Data shown:
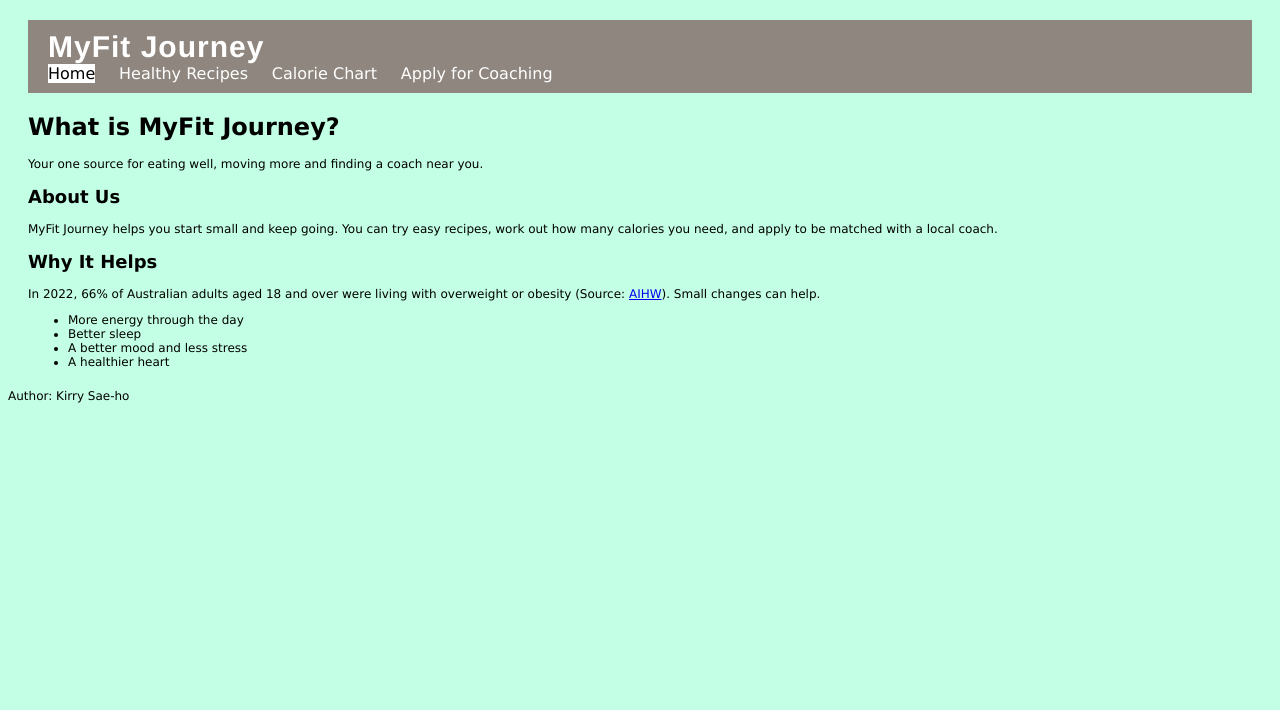
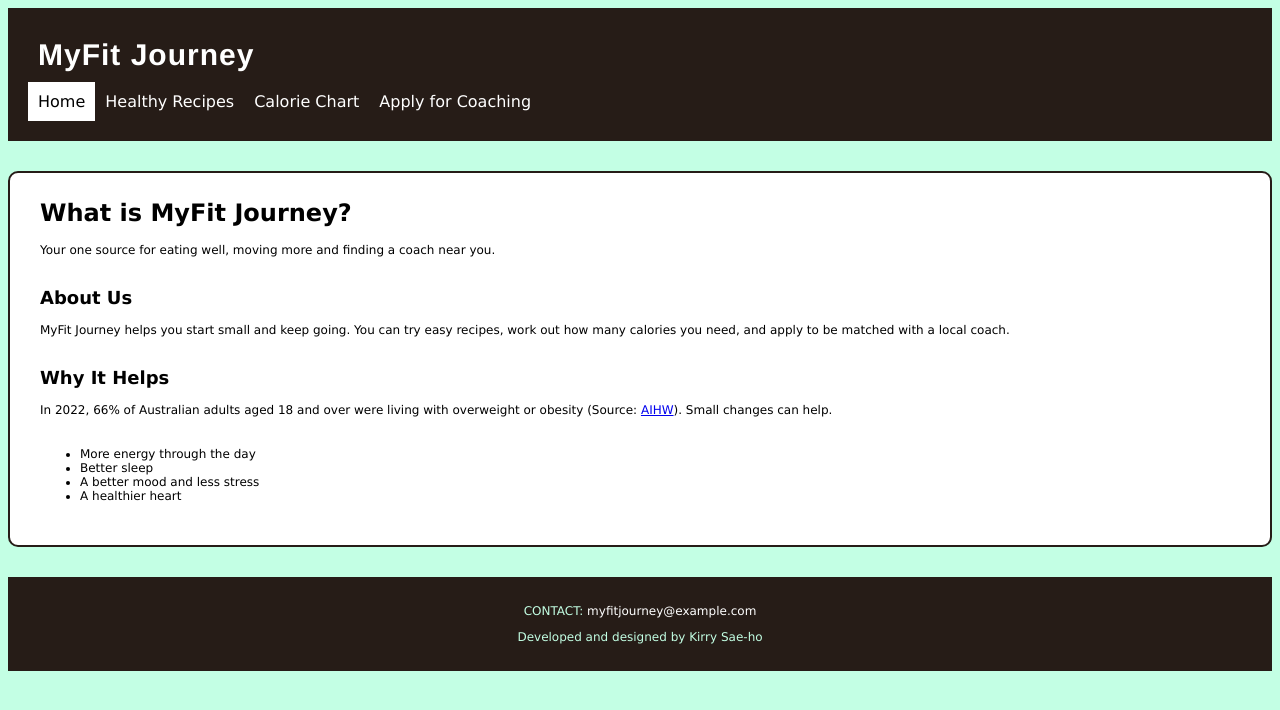
Before and after one commit to kirry-J279916/MyFit-Journey, a plain HTML site: page index.html in a window 1280 px wide. Drawn offline with Linux system fonts and the light colour scheme.

Commit message:
restyle navigation, footer, and main text in css

```diff
--- a/css/newform.css
+++ b/css/newform.css
@@ -6,11 +6,11 @@ body {
 
 form {
 	background-color: #ffffff;
-
 	margin: 0 auto;
+	margin-bottom: 30px;
 	padding: 14px;
-	border: solid 2px #88A61B;
-
+	border: solid 2px #261c17;
+  	border-radius: 10px;
 }
 
 div {
@@ -79,10 +79,8 @@ span.error{
 
 /* === Header + Navigation === */
 .headerNavigation {
-  background-color: #8f877f;
-  overflow: hidden;
-  padding: 10px;
-  margin: 20px;
+	background-color: #261c17;
+	padding: 20px;
 }
 
 .headerNavigation #brandName {
@@ -98,9 +96,10 @@ span.error{
 .headerNavigation a {
 	color: white;
 	text-align: center;
-  margin: 10px;
+	padding: 10px;
 	text-decoration: none;
 	font-size: 16px;
+	display:table-cell
 }
 
 /* link hover */
@@ -116,9 +115,32 @@ span.error{
 }
 
 
+/* === Footer === */
+footer {
+	background-color: #261c17;
+	color: #c3ffe4;
+	text-align: center;
+	display: block;
+	padding: 15px;
+}
+
+footer a {
+	color: white;
+  	text-decoration: none;
+}
 
 
 /* === Main Text === */
 #mainText {
-	margin: 20px;
+	background-color: white;
+	margin-top: 30px;
+	margin-bottom: 30px;
+	padding: 30px;
+	padding-top: 10px;
+	border: solid 2px #261c17;
+  	border-radius: 10px;
 }
+
+#mainText p {
+	margin-bottom: 30px;
+}
--- a/index.html
+++ b/index.html
@@ -42,9 +42,10 @@
         </ul>
     </main>
 
-    <footer>
-        <p>Author: Kirry Sae-ho</p>
-    </footer>
+	<footer>
+		<p>CONTACT: <a href="mailto:myfitjourney@example.com">myfitjourney@example.com</a></p>
+		<p>Developed and designed by Kirry Sae-ho</p>
+	</footer>
 
 </body>
 </html>
```
Also changed, not shown: caloriechart.html (+6 -1 lines), recipes.html (+7 -0 lines), register.html (+9 -0 lines). Lines whose indentation alone changed are shown as unchanged.
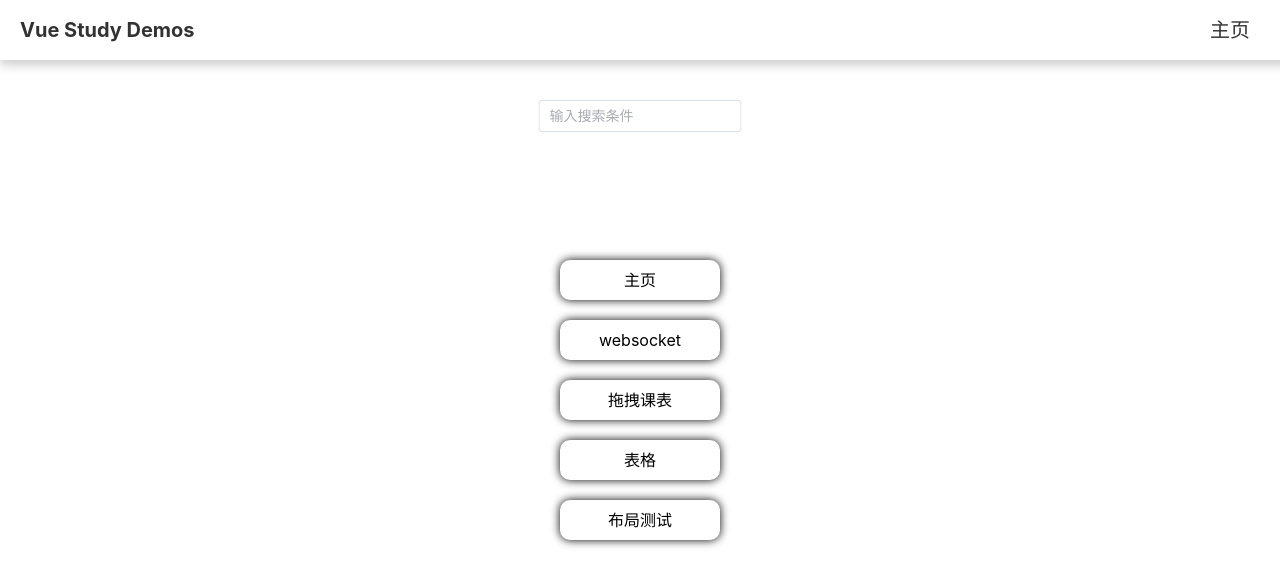
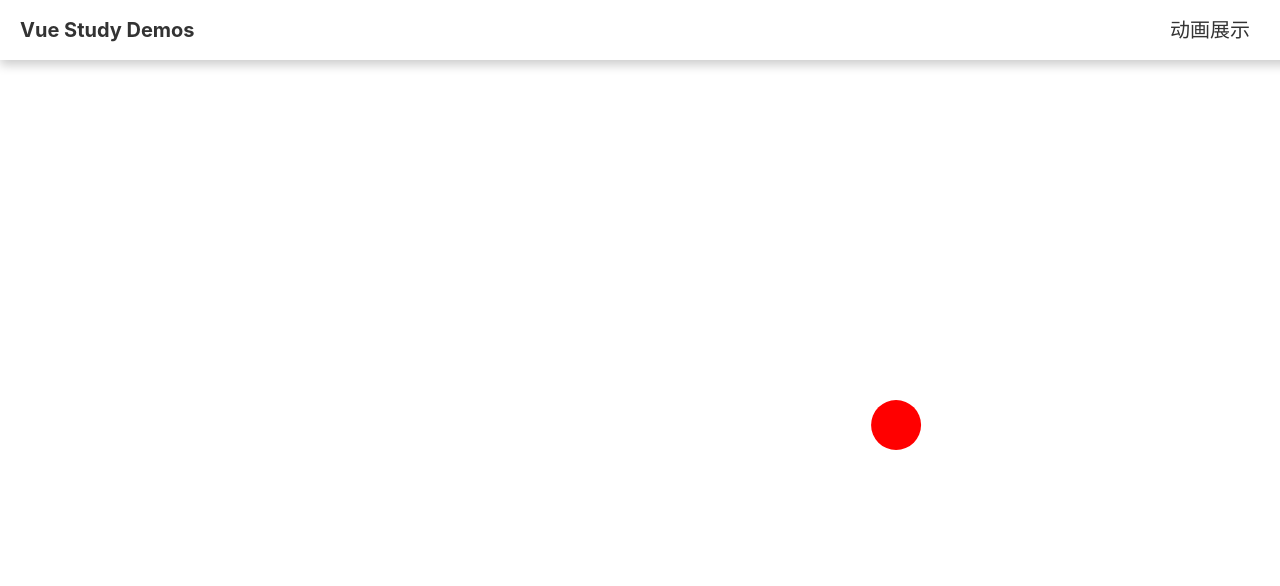
Before and after one commit to pqcqaq/study-demos, a Vue app: page /#/animation in a window 1280 px wide. Before the commit this address led to /#/home. Shown: the top 586 px of the page. Built offline with nearby package versions, Linux system fonts and the light colour scheme; sample sign-in values are in the browser's storage.

Commit message:
小球运动

```diff
--- /dev/null
+++ b/src/pages/animation/index.vue
@@ -0,0 +1,56 @@
+<template>
+	<div>
+		<div class="a1">
+			<div class="ball animateMove1"></div>
+		</div>
+	</div>
+</template>
+
+<script lang="ts" setup></script>
+
+<style lang="scss" scoped>
+.a1 {
+	width: 500px;
+	height: 300px;
+	.ball {
+		width: 50px;
+		height: 50px;
+		background-color: #f00;
+		border-radius: 50%;
+		position: absolute;
+		top: 50%;
+		left: 50%;
+		transform: translate(-50%, -50%);
+	}
+	.animateMove1 {
+		transform: translate(var(--x), var(--y));
+		animation: x 2s, y 1s;
+		animation-iteration-count: infinite;
+		animation-timing-function: cubic-bezier(0.5, -800, 0.5, 800);
+	}
+}
+
+@property --x {
+	syntax: "<length>";
+	initial-value: 0px;
+	inherits: false;
+}
+
+@property --y {
+	syntax: "<length>";
+	initial-value: 0px;
+	inherits: false;
+}
+
+@keyframes x {
+	to {
+		--x: 1px;
+	}
+}
+
+@keyframes y {
+	to {
+		--y: 0.1px;
+	}
+}
+</style>
--- a/src/pages/home/index.vue
+++ b/src/pages/home/index.vue
@@ -26,7 +26,7 @@ import router, { routes } from "../../router/index.ts";
 import { onMounted, ref } from "vue";
 
 const handlePath = (path: string) => {
-	console.log("route to:", path);
+  ElMessage.info(`route to: ${path}`);
 	router.push(path);
 };
 
--- a/src/router/index.ts
+++ b/src/router/index.ts
@@ -49,6 +49,12 @@ export const routes: Array<RouteRecordRaw> = [
 					},
 				],
 			},
+			{
+				path: "animation",
+				name: "动画展示",
+				component: () => import("../pages/animation/index.vue"),
+				meta: { requiresAuth: false, breadcrumb: "动画展示" },
+			},
 		],
 	},
 	// {
@@ -79,7 +85,7 @@ export const routes: Array<RouteRecordRaw> = [
 
 const routes2: any = [];
 
-const views: any = import.meta.glob("/src/pages/**/*.vue", { eager: true });
+const views: any = import.meta.glob("/src/pages/**/index.vue", { eager: true });
 
 Object.keys(views).forEach((path) => {
 	routes2.push({
```
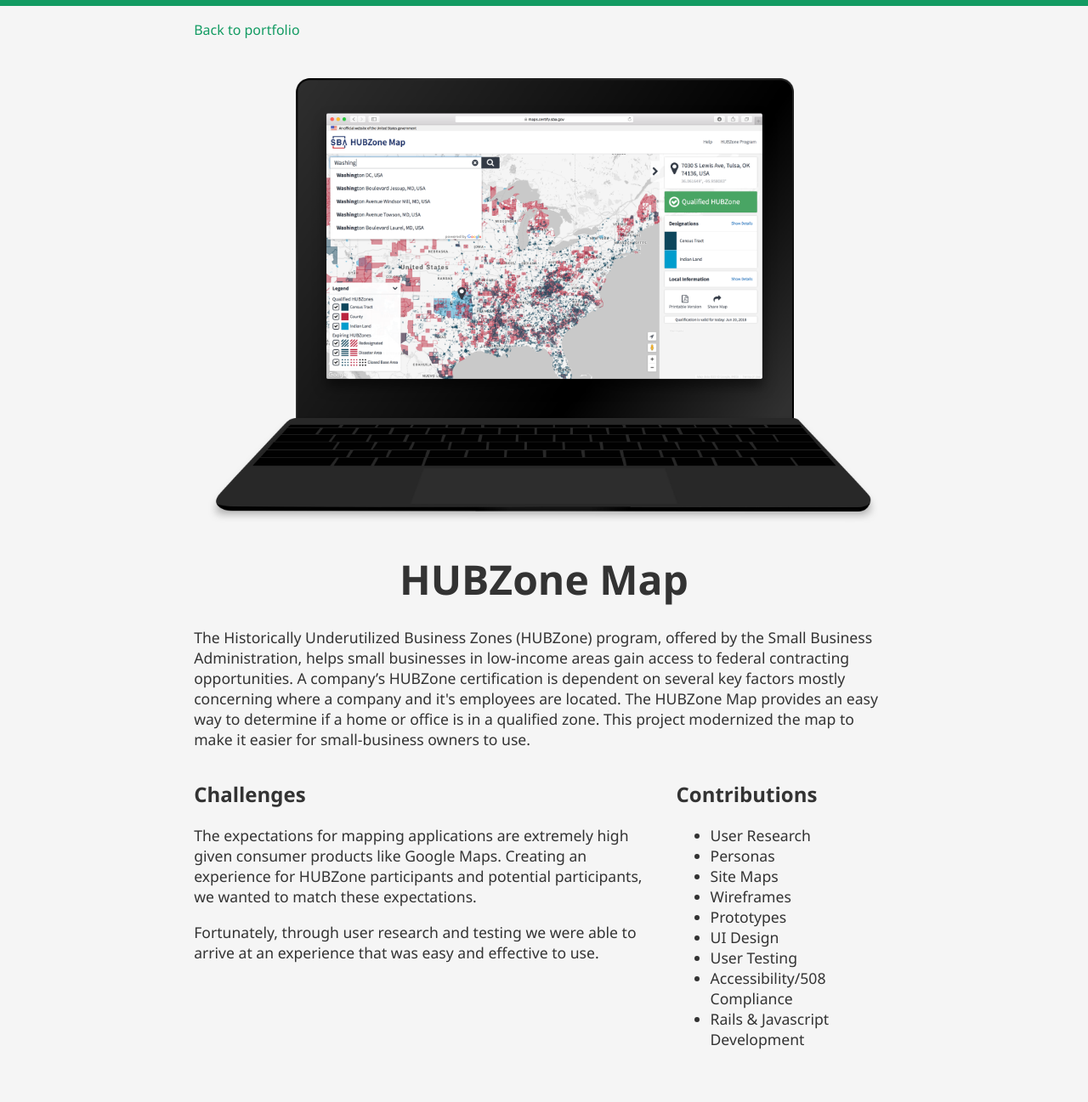
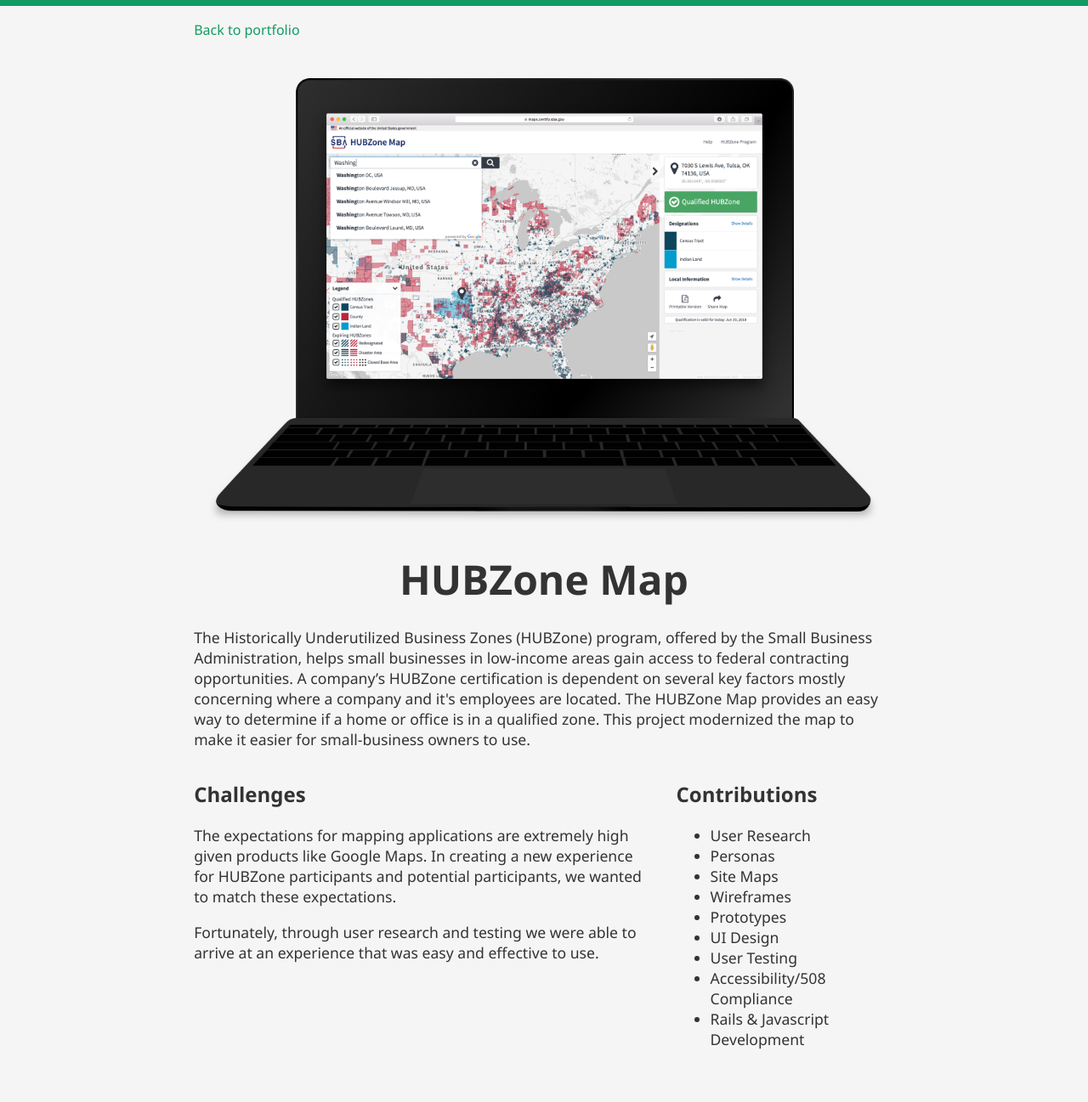
Before and after one commit to tbolt/tbolt.space, a Jekyll site: the page built from portfolio/hubzone.md, in a window 1280 px wide. Shown: the top 1297 px of the page at 85% size. Built offline with Jekyll 4.4.1, drawn with Linux system fonts in a browser that asks for light colours; some of the changed text lies outside the part shown; grey boxes are pictures that could not be loaded.

Commit message:
copy edit updates

```diff
--- a/_scss/portfolio.scss
+++ b/_scss/portfolio.scss
@@ -106,7 +106,7 @@
 
 .portfolio__header--tag {
   font-size: 18px;
-  font-weight: 300;
+  font-weight: 400;
   margin: 0;
   line-height: 1.2;
   padding-top: 10px;
--- a/portfolio/hubzone.md
+++ b/portfolio/hubzone.md
@@ -5,13 +5,13 @@
 <div class="portfolio-item">
   <section>
   {% include portfolio-header.html %}
-    <img src="/assets/img/portfolio/hubzone-mockup.png" alt="" class="thumb">
+    <img src="/assets/img/portfolio/hubzone-mockup.png" alt="Screenshot of the Small Business Administration's HUBZone Map" class="thumb">
     <h1>HUBZone Map</h1>
     <p>The Historically Underutilized Business Zones (HUBZone) program, offered by the Small Business Administration, helps small businesses in low-income areas gain access to federal contracting opportunities. A company’s HUBZone certification is dependent on several key factors mostly concerning where a company and it's employees are located. The HUBZone Map provides an easy way to determine if a home or office is in a qualified zone. This project modernized the map to make it easier for small-business owners to use.</p>
     <div class="challenges">
       <div class="column--heavy">
         <h3>Challenges</h3>
-        <p>The expectations for mapping applications are extremely high given consumer products like Google Maps. Creating an experience for HUBZone participants and potential participants, we wanted to match these expectations.</p>
+        <p>The expectations for mapping applications are extremely high given products like Google Maps. In creating a new experience for HUBZone participants and potential participants, we wanted to match these expectations.</p>
         <p>Fortunately, through user research and testing we were able to arrive at an experience that was easy and effective to use.</p>
       </div>
       <div>
@@ -33,8 +33,8 @@
   <section>
     <h2>Design Process</h2>
     <p>We started by building personas, doing discovery, and performing user research. Early on we sat with individuals at the Small Business Administration who relied heavily on the map to perform their jobs. Their feedback was invaluable and heavily influenced the product.</p>
-    <p>Once we determined the needs of the users, we started prototyping, testing, and iterating. This is a pretty common practice in human-centered design, but it cannot be overstated just how important it is. We found issues early and could easily pivot without much or any disruption to development.</p>
-    <img src="/assets/img/portfolio/hubzone-experiments.jpg" alt="">
+    <p>Once we determined the needs of the users, we started prototyping, testing, and iterating. This is a common practice in human-centered design, but it cannot be overstated just how important it is. We found issues early and could easily pivot without much or any disruption to development.</p>
+    <img src="/assets/img/portfolio/hubzone-experiments.jpg" alt="Photo of the Sketch UI Design tool with UI design mockups of the HUBZone Map">
     <p class="picture-caption"><strong>Experiments and prototyping</strong> within Sketch</p>
   </section>
   <section>
@@ -44,7 +44,7 @@
   </section>
   <section>
     <h2>Implementation</h2>
-    <p>To help speed up delivery, I took on a fair amount of the development. This proved to be very beneficial. Instead of a design hand-off, I would simply implement my own designs. This allowed a designers level-of-detail to materialize in the app.</p>
+    <p>To help speed up delivery, I took on development work when needed. This proved to be very beneficial. In many cases, instead of doing a design hand-off, I would simply implement my own designs. This allowed a designers level of detail to materialize in the app.</p>
     <p>Additionally, I learned Ruby on Rails and a number of related technologies. Some highlights include helping build a generated PDF from mapping data, working with Google Maps JS API, using Geolocation API, and search autocomplete.</p>
   </section>
 </div>
```
Also changed, not shown: portfolio/btrue.md (+3 -3 lines), portfolio/certify.md (+1 -1 lines), portfolio/tourbook.md (+2 -2 lines).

Problem:
For each line of the entries that contains the word "padding", make a copy.

Your solution:
 	padding: 14px;
-  padding: 10px;
+	padding: 20px;
+	padding: 10px;
+	padding: 15px;
+	padding: 30px;
+	padding-top: 10px;
   padding-top: 10px;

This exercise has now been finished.